      Immigrant Laborforce by Education

and Ethnicity, 2002

 

 

High School

High School or

College

Race/Hispanic Origin

Total

Dropouts

Some College

Graduates *

 

(Number in 1,000s)

All Races

17,721

5,025

7,235

5,461

White

3,755

344

1,730

1,681

Black

1,429

242

768

419

Hispanic

7,966

3,735

3,340

891

Asian

4,516

418

1,654

2,444

 

(Percent of Educational Levels by Race)

All Races

100.0%

100.0%

100.0%

100.0%

White

21.2%

6.8%

23.9%

30.8%

Black

8.1%

4.8%

10.6%

7.7%

Hispanic

45.0%

74.3%

46.2%

16.3%

Asian

25.5%

8.3%

22.9%

44.8%

 

(Percent of  Race by Educational Levels)

All Races

100.0%

28.4%

40.8%

30.8%

White

100.0%

9.2%

46.1%

44.8%

Black

100.0%

16.9%

53.7%

29.3%

Hispanic

100.0%

46.9%

41.9%

11.2%

Asian

100.0%

9.3%

36.6%

54.1%

 

 

 

 

 

* BA degree or more.

 

 

 

Source: Current Population Survey (CPS), Bureau of Labor Statistics, unpublished data.

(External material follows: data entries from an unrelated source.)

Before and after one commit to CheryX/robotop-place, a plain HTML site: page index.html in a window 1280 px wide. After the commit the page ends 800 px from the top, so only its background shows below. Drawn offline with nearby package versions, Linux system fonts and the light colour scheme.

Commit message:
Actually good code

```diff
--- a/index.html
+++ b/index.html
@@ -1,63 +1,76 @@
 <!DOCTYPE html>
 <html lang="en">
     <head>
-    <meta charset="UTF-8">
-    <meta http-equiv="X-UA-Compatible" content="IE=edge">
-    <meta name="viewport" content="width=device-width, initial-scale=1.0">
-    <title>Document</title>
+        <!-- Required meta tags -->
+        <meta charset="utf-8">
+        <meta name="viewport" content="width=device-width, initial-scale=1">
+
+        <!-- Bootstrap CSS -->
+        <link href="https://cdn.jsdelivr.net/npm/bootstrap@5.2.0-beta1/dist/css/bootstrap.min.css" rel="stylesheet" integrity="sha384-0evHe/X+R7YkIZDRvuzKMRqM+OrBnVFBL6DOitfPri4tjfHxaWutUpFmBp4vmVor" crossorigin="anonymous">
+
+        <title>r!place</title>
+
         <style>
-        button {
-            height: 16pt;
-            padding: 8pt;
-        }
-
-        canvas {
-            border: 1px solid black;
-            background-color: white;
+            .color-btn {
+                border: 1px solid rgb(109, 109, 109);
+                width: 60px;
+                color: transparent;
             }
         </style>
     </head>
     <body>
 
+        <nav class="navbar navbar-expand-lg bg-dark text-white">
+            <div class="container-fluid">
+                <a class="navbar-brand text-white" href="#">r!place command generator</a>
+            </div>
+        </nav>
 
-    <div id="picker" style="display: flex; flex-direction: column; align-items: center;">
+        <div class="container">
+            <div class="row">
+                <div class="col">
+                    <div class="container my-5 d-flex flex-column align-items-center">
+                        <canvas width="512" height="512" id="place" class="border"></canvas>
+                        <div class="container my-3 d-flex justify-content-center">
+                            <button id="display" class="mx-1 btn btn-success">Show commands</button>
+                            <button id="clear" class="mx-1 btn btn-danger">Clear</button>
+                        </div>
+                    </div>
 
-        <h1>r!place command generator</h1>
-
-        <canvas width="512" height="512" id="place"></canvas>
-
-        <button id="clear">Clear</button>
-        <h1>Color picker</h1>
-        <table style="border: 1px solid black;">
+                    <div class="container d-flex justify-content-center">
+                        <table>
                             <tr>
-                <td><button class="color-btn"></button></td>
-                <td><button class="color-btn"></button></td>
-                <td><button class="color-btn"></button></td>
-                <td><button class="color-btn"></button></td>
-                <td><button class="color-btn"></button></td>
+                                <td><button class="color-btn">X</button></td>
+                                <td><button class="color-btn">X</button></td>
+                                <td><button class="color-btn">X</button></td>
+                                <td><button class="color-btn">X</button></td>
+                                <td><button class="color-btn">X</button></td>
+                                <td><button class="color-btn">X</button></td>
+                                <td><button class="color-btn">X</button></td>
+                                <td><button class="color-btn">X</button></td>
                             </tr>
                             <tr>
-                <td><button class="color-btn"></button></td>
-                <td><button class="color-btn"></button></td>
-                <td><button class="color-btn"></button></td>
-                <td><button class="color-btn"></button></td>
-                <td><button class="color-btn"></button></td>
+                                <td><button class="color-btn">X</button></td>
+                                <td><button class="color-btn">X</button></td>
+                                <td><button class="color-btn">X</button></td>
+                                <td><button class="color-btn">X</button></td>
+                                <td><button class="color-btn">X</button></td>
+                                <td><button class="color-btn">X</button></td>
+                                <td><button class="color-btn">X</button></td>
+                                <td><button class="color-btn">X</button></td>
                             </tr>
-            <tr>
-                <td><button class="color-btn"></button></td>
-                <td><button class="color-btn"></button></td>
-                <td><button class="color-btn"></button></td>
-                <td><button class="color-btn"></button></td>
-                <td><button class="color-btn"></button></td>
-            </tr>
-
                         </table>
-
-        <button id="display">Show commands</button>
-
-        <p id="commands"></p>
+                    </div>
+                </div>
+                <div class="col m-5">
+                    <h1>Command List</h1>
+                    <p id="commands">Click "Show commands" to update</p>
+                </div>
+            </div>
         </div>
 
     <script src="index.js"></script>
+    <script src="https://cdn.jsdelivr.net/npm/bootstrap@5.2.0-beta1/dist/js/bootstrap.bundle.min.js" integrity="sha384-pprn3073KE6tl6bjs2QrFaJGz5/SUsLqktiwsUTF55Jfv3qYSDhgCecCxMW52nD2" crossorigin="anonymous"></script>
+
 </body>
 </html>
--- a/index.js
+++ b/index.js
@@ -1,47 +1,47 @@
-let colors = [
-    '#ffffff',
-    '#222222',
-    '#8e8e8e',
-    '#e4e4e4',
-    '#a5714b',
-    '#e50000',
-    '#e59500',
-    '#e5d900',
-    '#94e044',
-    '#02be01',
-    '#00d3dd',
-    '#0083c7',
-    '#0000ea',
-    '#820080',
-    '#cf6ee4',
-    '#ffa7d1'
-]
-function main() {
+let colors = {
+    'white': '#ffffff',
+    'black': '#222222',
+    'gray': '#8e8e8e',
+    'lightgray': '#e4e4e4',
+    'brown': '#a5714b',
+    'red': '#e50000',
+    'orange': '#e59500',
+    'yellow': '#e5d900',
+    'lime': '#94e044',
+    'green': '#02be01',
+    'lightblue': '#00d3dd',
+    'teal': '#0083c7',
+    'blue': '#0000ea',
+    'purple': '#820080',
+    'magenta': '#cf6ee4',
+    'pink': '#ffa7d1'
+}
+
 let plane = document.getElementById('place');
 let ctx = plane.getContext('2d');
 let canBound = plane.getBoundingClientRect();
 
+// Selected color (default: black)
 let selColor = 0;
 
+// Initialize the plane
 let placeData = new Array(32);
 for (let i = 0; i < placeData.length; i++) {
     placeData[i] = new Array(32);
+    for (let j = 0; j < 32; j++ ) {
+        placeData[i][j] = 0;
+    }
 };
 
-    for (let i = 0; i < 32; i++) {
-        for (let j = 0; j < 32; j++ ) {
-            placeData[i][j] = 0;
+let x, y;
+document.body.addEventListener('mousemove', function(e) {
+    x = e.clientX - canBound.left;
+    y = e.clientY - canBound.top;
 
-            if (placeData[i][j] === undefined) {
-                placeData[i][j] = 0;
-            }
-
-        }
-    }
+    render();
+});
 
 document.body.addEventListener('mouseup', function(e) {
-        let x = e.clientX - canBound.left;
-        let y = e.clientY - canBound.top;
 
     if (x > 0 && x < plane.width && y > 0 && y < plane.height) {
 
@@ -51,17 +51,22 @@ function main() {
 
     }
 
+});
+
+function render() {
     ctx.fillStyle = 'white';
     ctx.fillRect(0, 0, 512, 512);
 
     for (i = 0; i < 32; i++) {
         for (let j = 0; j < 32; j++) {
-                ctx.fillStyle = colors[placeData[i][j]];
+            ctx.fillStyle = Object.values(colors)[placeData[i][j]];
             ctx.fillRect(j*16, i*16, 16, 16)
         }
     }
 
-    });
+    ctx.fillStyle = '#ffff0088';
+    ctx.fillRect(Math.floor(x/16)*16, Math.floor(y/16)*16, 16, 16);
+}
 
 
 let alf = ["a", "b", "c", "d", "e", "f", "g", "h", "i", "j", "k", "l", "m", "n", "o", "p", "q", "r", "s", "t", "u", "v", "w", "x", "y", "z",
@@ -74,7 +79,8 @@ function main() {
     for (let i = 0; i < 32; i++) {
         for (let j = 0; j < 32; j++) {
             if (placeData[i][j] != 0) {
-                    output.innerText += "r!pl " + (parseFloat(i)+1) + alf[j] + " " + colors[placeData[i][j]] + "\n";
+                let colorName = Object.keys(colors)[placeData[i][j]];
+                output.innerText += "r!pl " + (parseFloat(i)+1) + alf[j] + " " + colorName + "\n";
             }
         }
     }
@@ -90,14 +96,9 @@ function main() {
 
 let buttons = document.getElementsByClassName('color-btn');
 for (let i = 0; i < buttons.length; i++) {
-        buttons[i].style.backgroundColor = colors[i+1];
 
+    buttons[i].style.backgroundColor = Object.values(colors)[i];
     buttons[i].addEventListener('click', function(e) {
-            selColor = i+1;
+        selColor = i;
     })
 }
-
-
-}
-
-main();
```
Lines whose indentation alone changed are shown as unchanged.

Available upon request.

 

 

 

 

Table 2:

U.S. Labor Force by Education

 

and Nativity, 2002

 

 

 

 

 

Percent

 

Education Level

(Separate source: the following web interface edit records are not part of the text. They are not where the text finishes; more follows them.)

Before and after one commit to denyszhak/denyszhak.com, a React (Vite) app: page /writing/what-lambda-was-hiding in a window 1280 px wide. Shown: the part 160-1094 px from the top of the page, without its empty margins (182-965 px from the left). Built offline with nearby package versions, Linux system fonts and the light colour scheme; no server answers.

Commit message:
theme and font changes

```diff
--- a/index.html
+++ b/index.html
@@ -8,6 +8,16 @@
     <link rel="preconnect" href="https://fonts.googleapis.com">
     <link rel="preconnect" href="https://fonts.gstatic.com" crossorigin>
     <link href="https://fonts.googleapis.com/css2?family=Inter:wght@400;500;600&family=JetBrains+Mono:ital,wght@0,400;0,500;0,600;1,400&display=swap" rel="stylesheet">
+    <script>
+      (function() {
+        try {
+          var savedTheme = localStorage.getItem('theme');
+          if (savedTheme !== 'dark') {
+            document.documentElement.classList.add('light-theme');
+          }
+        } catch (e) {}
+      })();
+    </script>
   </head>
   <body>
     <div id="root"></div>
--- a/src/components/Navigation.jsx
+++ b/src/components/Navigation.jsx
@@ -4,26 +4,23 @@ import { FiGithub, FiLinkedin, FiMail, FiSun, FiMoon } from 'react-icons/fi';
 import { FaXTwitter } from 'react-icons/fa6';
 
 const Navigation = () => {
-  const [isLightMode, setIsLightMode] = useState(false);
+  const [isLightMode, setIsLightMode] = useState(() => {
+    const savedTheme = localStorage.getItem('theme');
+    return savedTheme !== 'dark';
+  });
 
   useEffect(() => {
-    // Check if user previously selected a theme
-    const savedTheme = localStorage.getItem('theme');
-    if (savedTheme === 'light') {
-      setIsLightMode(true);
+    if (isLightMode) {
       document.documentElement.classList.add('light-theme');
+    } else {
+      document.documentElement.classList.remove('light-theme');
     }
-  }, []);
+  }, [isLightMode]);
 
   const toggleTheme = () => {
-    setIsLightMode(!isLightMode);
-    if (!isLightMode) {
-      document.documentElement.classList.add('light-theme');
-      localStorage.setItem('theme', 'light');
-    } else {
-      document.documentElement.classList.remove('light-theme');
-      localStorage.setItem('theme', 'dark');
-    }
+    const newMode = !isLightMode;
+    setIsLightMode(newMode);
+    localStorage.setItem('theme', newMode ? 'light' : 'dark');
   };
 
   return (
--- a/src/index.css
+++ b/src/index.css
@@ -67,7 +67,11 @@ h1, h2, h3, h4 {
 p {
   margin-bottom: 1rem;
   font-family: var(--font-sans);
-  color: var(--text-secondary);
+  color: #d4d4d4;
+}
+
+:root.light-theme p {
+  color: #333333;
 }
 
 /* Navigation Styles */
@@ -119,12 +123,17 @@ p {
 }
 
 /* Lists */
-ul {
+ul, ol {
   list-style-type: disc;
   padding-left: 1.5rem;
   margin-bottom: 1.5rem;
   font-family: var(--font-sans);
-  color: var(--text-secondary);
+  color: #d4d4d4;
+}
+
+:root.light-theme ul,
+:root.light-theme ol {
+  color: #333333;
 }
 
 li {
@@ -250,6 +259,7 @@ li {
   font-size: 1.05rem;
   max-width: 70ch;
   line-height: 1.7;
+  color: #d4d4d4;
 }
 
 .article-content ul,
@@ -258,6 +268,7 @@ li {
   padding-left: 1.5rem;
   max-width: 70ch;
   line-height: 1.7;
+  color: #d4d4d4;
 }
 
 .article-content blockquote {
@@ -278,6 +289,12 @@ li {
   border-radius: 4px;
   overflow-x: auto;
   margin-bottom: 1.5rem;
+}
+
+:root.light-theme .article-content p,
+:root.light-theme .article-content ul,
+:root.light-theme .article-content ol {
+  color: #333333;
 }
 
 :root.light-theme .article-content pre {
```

Total

U.S. Born

Immigrant

Immigrant

 

 

(Numbers in 1,000s)

 

High School Dropouts

12,599

7,574

5,025

39.9%

 

High School Graduates

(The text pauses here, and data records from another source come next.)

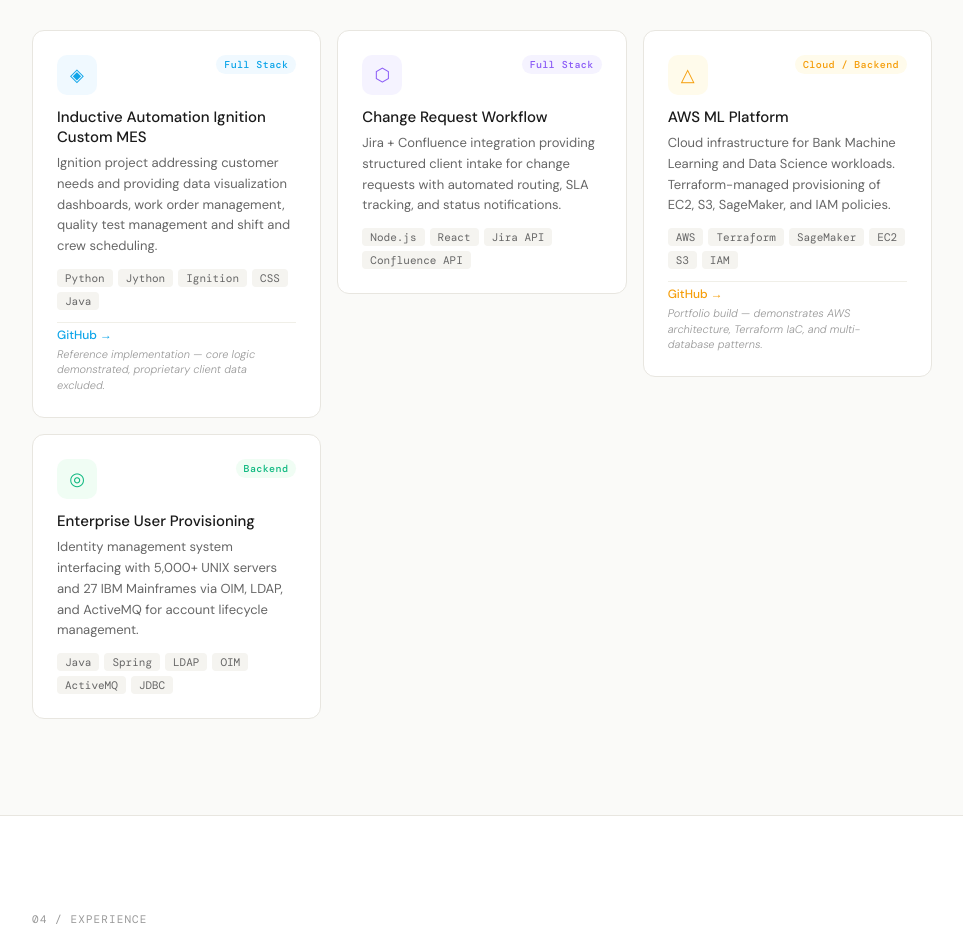
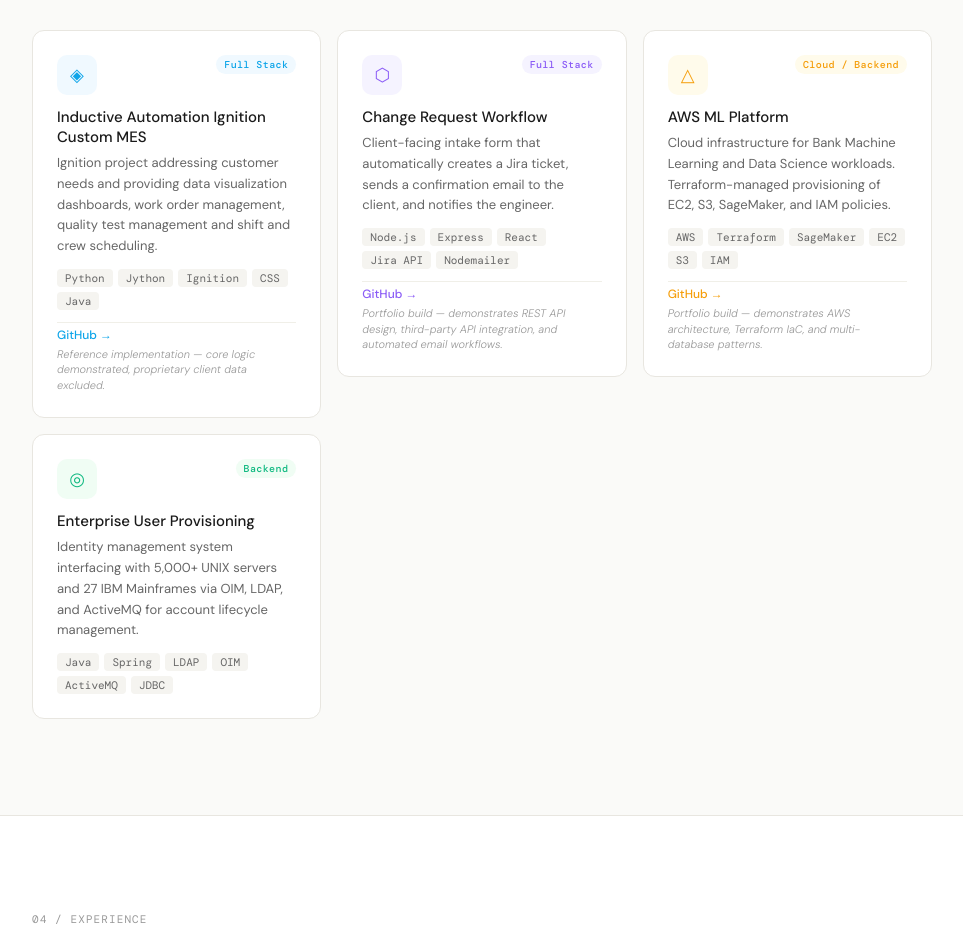
Before and after one commit to Harlow7777/portfolio, a React (Vite) app: page / in a window 1280 px wide. Shown: the part 1740-2670 px from the top of the page, without its empty margins (158-1121 px from the left). Built offline with nearby package versions, Linux system fonts and the light colour scheme.

Commit message:
Adding jira change request project link

```diff
--- a/src/App.jsx
+++ b/src/App.jsx
@@ -48,13 +48,15 @@
   },
   {
     title: "Change Request Workflow",
-    desc: "Jira + Confluence integration providing structured client intake for change requests with automated routing, SLA tracking, and status notifications.",
-    stack: ["Node.js", "React", "Jira API", "Confluence API"],
+    desc: "Client-facing intake form that automatically creates a Jira ticket, sends a confirmation email to the client, and notifies the engineer.",
+    stack: ["Node.js", "Express", "React", "Jira API", "Nodemailer"],
     icon: "⬡",
     color: "#8b5cf6",
     lightBg: "#f5f3ff",
     darkBg: "#1a1528",
-    type: "Full Stack"
+    type: "Full Stack",
+    github: "https://github.com/Harlow7777/change-request",
+    note: "Portfolio build — demonstrates REST API design, third-party API integration, and automated email workflows."
   },
   {
     title: "AWS ML Platform",
```
Also changed, not shown: 2 other files (tests, documents, lock files or other folders).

71,380

64,145

7,235

10.1%

 

College Graduates *

38,518

33,057

5,461

14.2%

 

   Total

122,497

104,776

17,721

14.5%

 

 

 

 

 

* BA degree or more.

 

 

 

 

 

Source: Current Population Survey (CPS), Bureau of Labor Statistics, unpublished data.

 

Available upon request.

 

 

 

 

 

 

Edwin S. Rubenstein (email him) is President of ESR Research Economic Consultants in Indianapolis.